An exact copy of all the data below is needed, without its pictures.

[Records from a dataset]

++++

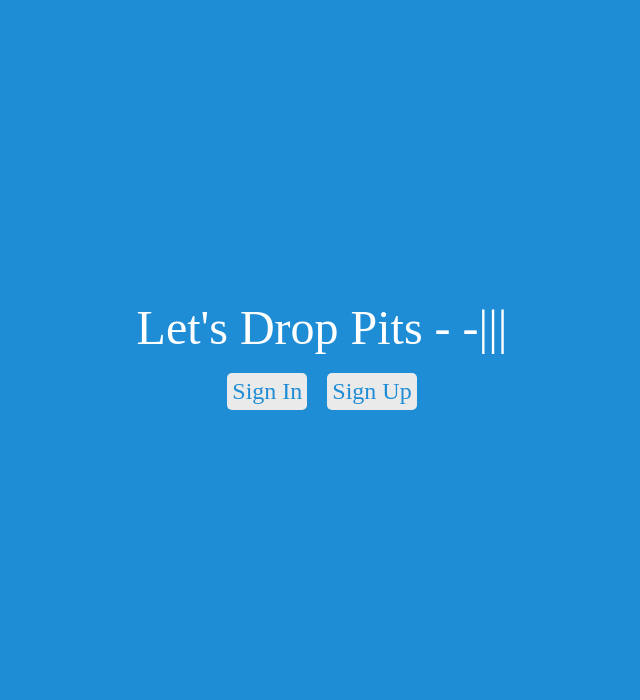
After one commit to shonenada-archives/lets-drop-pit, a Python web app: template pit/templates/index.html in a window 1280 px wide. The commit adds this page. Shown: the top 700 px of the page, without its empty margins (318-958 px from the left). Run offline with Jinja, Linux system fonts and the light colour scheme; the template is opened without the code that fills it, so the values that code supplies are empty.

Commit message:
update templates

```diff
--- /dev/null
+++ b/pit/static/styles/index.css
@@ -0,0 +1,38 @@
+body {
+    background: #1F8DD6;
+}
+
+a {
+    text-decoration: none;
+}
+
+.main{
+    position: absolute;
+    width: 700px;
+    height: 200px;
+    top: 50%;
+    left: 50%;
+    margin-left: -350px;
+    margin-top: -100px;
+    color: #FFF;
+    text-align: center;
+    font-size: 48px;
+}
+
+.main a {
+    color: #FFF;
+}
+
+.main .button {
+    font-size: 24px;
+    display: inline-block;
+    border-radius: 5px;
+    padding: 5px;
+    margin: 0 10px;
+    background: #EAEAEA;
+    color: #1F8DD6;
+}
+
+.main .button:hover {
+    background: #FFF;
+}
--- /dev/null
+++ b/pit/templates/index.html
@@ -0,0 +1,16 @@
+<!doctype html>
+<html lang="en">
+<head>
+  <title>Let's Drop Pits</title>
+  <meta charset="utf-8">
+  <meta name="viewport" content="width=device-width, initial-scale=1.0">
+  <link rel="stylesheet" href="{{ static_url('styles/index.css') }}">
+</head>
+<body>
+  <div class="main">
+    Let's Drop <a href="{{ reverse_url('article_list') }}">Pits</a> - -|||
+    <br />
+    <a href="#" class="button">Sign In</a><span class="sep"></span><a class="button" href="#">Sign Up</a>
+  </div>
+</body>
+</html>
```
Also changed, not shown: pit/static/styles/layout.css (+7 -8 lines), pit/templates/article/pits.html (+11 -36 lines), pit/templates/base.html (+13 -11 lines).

++++

_Your response:_
After one commit to shonenada-archives/lets-drop-pit, a Python web app: template pit/templates/index.html in a window 1280 px wide. The commit adds this page. Shown: the top 700 px of the page, without its empty margins (318-958 px from the left). Run offline with Jinja, Linux system fonts and the light colour scheme; the template is opened without the code that fills it, so the values that code supplies are empty.

Commit message:
update templates

```diff
--- /dev/null
+++ b/pit/static/styles/index.css
@@ -0,0 +1,38 @@
+body {
+    background: #1F8DD6;
+}
+
+a {
+    text-decoration: none;
+}
+
+.main{
+    position: absolute;
+    width: 700px;
+    height: 200px;
+    top: 50%;
+    left: 50%;
+    margin-left: -350px;
+    margin-top: -100px;
+    color: #FFF;
+    text-align: center;
+    font-size: 48px;
+}
+
+.main a {
+    color: #FFF;
+}
+
+.main .button {
+    font-size: 24px;
+    display: inline-block;
+    border-radius: 5px;
+    padding: 5px;
+    margin: 0 10px;
+    background: #EAEAEA;
+    color: #1F8DD6;
+}
+
+.main .button:hover {
+    background: #FFF;
+}
--- /dev/null
+++ b/pit/templates/index.html
@@ -0,0 +1,16 @@
+<!doctype html>
+<html lang="en">
+<head>
+  <title>Let's Drop Pits</title>
+  <meta charset="utf-8">
+  <meta name="viewport" content="width=device-width, initial-scale=1.0">
+  <link rel="stylesheet" href="{{ static_url('styles/index.css') }}">
+</head>
+<body>
+  <div class="main">
+    Let's Drop <a href="{{ reverse_url('article_list') }}">Pits</a> - -|||
+    <br />
+    <a href="#" class="button">Sign In</a><span class="sep"></span><a class="button" href="#">Sign Up</a>
+  </div>
+</body>
+</html>
```
Also changed, not shown: pit/static/styles/layout.css (+7 -8 lines), pit/templates/article/pits.html (+11 -36 lines), pit/templates/base.html (+13 -11 lines).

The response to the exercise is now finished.